Many participants had experienced swift referrals for diagnostic testing but encountered a delay when receiving test results and were unsure about how the FDS would rectify this.
Concern existed amongst participants that the FDS may ultimately extend waiting times and could become more of a ‘tick box’ exercise, with one participant noting: ‘So what happens is that as soon as 28 days appears anywhere that becomes the standard, rather than the last resort, so when suddenly you go, well we’ve got 28 days … we’ll get in touch with them in three weeks’ time […].’
Participants also described a lack of transparency in the referral process and were apprehensive about getting lost in the system.
This feeling was exacerbated by not knowing what to expect and/or being unable to draw upon past experiences due to inconsistency between one referral and the next.
Interestingly, researchers found that participants valued reassurance and support from their GP as highly as a speedy referral.
A feeling of being listened to by a GP was found to be important to participants when being referred for diagnostic tests.
‘Being listened to I think, so it’s being heard and my GP was fine, has really really been… it was really quick, it couldn’t have been quicker, but it was feeling… I suppose it’s being listened to and then almost like being believed.’
Dr Katriina Whitaker, Reader in Cancer Care at the University of Surrey, said: “The new Faster Diagnosis Standard for Cancer is an important step in diagnosing cancer earlier and faster. However we have found that although patients value a speedy referral there are other factors that they regard as just as important.
“Simple steps such as informing patients about the diagnostic testing and referral processes and about time scales will help patients better prepare, both physically and emotionally, for the next phase. This will ultimately fall to GPs, who will need clear guidance so they are able to support their patients.”

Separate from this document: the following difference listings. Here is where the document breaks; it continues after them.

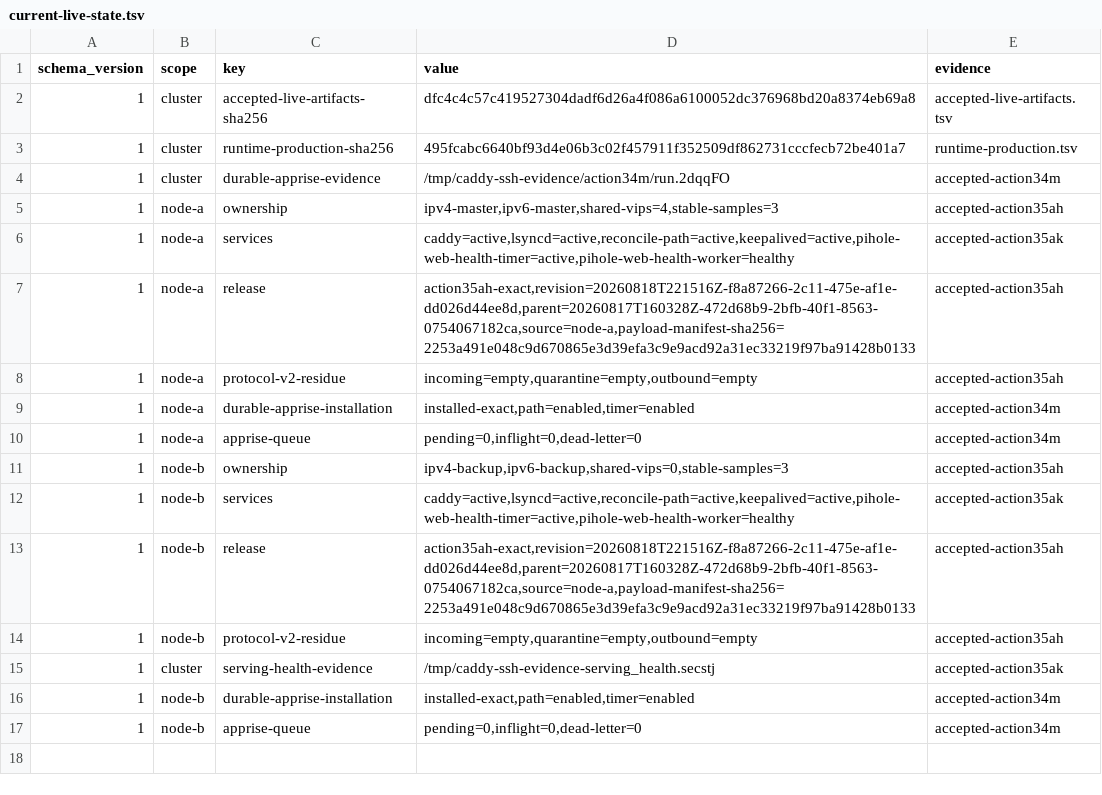
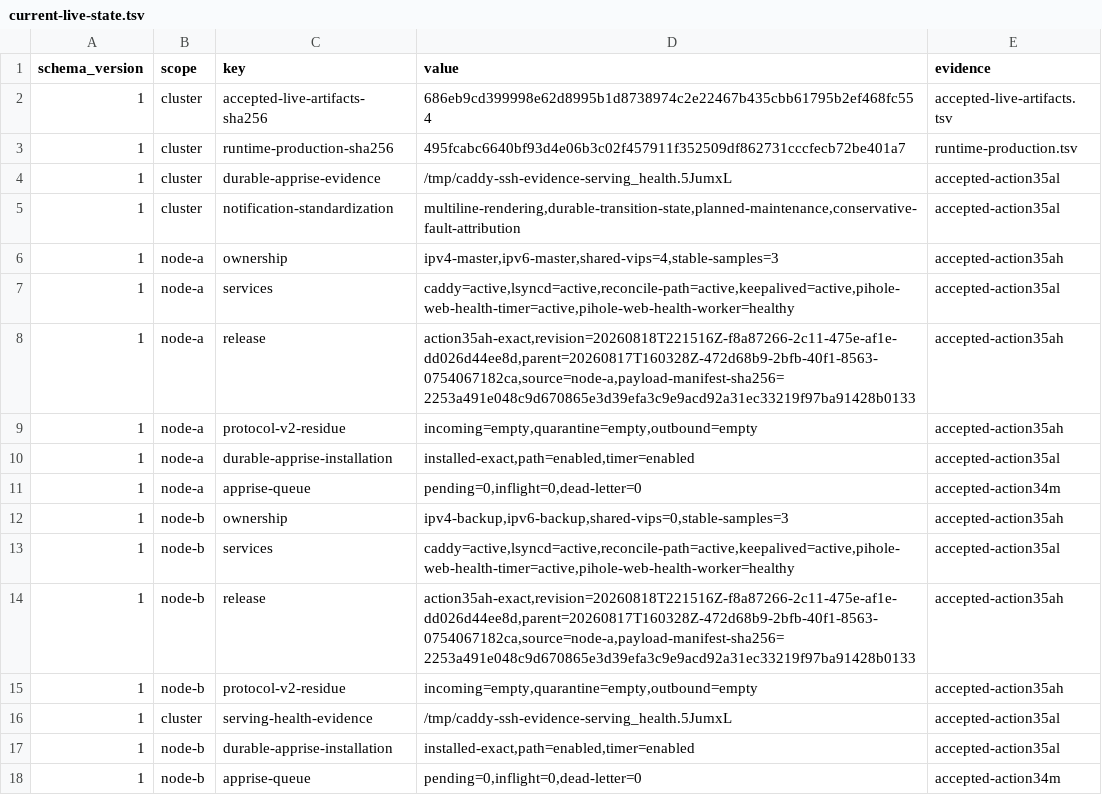
Before and after one commit to Racerx323/homelab-server-configs, a TSV file: Caddy/manifests/current-live-state.tsv, drawn as a sheet.

Commit message:
Archive accepted Caddy Action 35al

```diff
--- a/Caddy/manifests/current-live-state.tsv
+++ b/Caddy/manifests/current-live-state.tsv
@@ -1,17 +1,18 @@
 schema_version	scope	key	value	evidence
-1	cluster	accepted-live-artifacts-sha256	dfc4c4c57c419527304dadf6d26a4f086a6100052dc376968bd20a8374eb69a8	accepted-live-artifacts.tsv
+1	cluster	accepted-live-artifacts-sha256	686eb9cd399998e62d8995b1d8738974c2e22467b435cbb61795b2ef468fc554	accepted-live-artifacts.tsv
 1	cluster	runtime-production-sha256	495fcabc6640bf93d4e06b3c02f457911f352509df862731cccfecb72be401a7	runtime-production.tsv
-1	cluster	durable-apprise-evidence	/tmp/caddy-ssh-evidence/action34m/run.2dqqFO	accepted-action34m
+1	cluster	durable-apprise-evidence	/tmp/caddy-ssh-evidence-serving_health.5JumxL	accepted-action35al
+1	cluster	notification-standardization	multiline-rendering,durable-transition-state,planned-maintenance,conservative-fault-attribution	accepted-action35al
 1	node-a	ownership	ipv4-master,ipv6-master,shared-vips=4,stable-samples=3	accepted-action35ah
-1	node-a	services	caddy=active,lsyncd=active,reconcile-path=active,keepalived=active,pihole-web-health-timer=active,pihole-web-health-worker=healthy	accepted-action35ak
+1	node-a	services	caddy=active,lsyncd=active,reconcile-path=active,keepalived=active,pihole-web-health-timer=active,pihole-web-health-worker=healthy	accepted-action35al
 1	node-a	release	action35ah-exact,revision=20260818T221516Z-f8a87266-2c11-475e-af1e-dd026d44ee8d,parent=20260817T160328Z-472d68b9-2bfb-40f1-8563-0754067182ca,source=node-a,payload-manifest-sha256=2253a491e048c9d670865e3d39efa3c9e9acd92a31ec33219f97ba91428b0133	accepted-action35ah
 1	node-a	protocol-v2-residue	incoming=empty,quarantine=empty,outbound=empty	accepted-action35ah
-1	node-a	durable-apprise-installation	installed-exact,path=enabled,timer=enabled	accepted-action34m
+1	node-a	durable-apprise-installation	installed-exact,path=enabled,timer=enabled	accepted-action35al
 1	node-a	apprise-queue	pending=0,inflight=0,dead-letter=0	accepted-action34m
 1	node-b	ownership	ipv4-backup,ipv6-backup,shared-vips=0,stable-samples=3	accepted-action35ah
-1	node-b	services	caddy=active,lsyncd=active,reconcile-path=active,keepalived=active,pihole-web-health-timer=active,pihole-web-health-worker=healthy	accepted-action35ak
+1	node-b	services	caddy=active,lsyncd=active,reconcile-path=active,keepalived=active,pihole-web-health-timer=active,pihole-web-health-worker=healthy	accepted-action35al
 1	node-b	release	action35ah-exact,revision=20260818T221516Z-f8a87266-2c11-475e-af1e-dd026d44ee8d,parent=20260817T160328Z-472d68b9-2bfb-40f1-8563-0754067182ca,source=node-a,payload-manifest-sha256=2253a491e048c9d670865e3d39efa3c9e9acd92a31ec33219f97ba91428b0133	accepted-action35ah
 1	node-b	protocol-v2-residue	incoming=empty,quarantine=empty,outbound=empty	accepted-action35ah
-1	cluster	serving-health-evidence	/tmp/caddy-ssh-evidence-serving_health.secstj	accepted-action35ak
-1	node-b	durable-apprise-installation	installed-exact,path=enabled,timer=enabled	accepted-action34m
+1	cluster	serving-health-evidence	/tmp/caddy-ssh-evidence-serving_health.5JumxL	accepted-action35al
+1	node-b	durable-apprise-installation	installed-exact,path=enabled,timer=enabled	accepted-action35al
 1	node-b	apprise-queue	pending=0,inflight=0,dead-letter=0	accepted-action34m
```
Also changed, not shown: Caddy/manifests/accepted-live-artifacts.tsv, Caddy/manifests/deployable-successor.tsv, 23 other files.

Dr Jodie Moffat from Cancer Research UK said: “We need to redouble our efforts to reduce the late stage diagnosis of cancer, so that more people survive their disease. Reducing late stage diagnosis of cancer requires action on a range of fronts, and we all have a part to play. Ensuring there’s enough workforce in the system – whether that’s in primary care or in hospitals – is vital to achieving our early diagnosis ambitions.”
Source: University of Surrey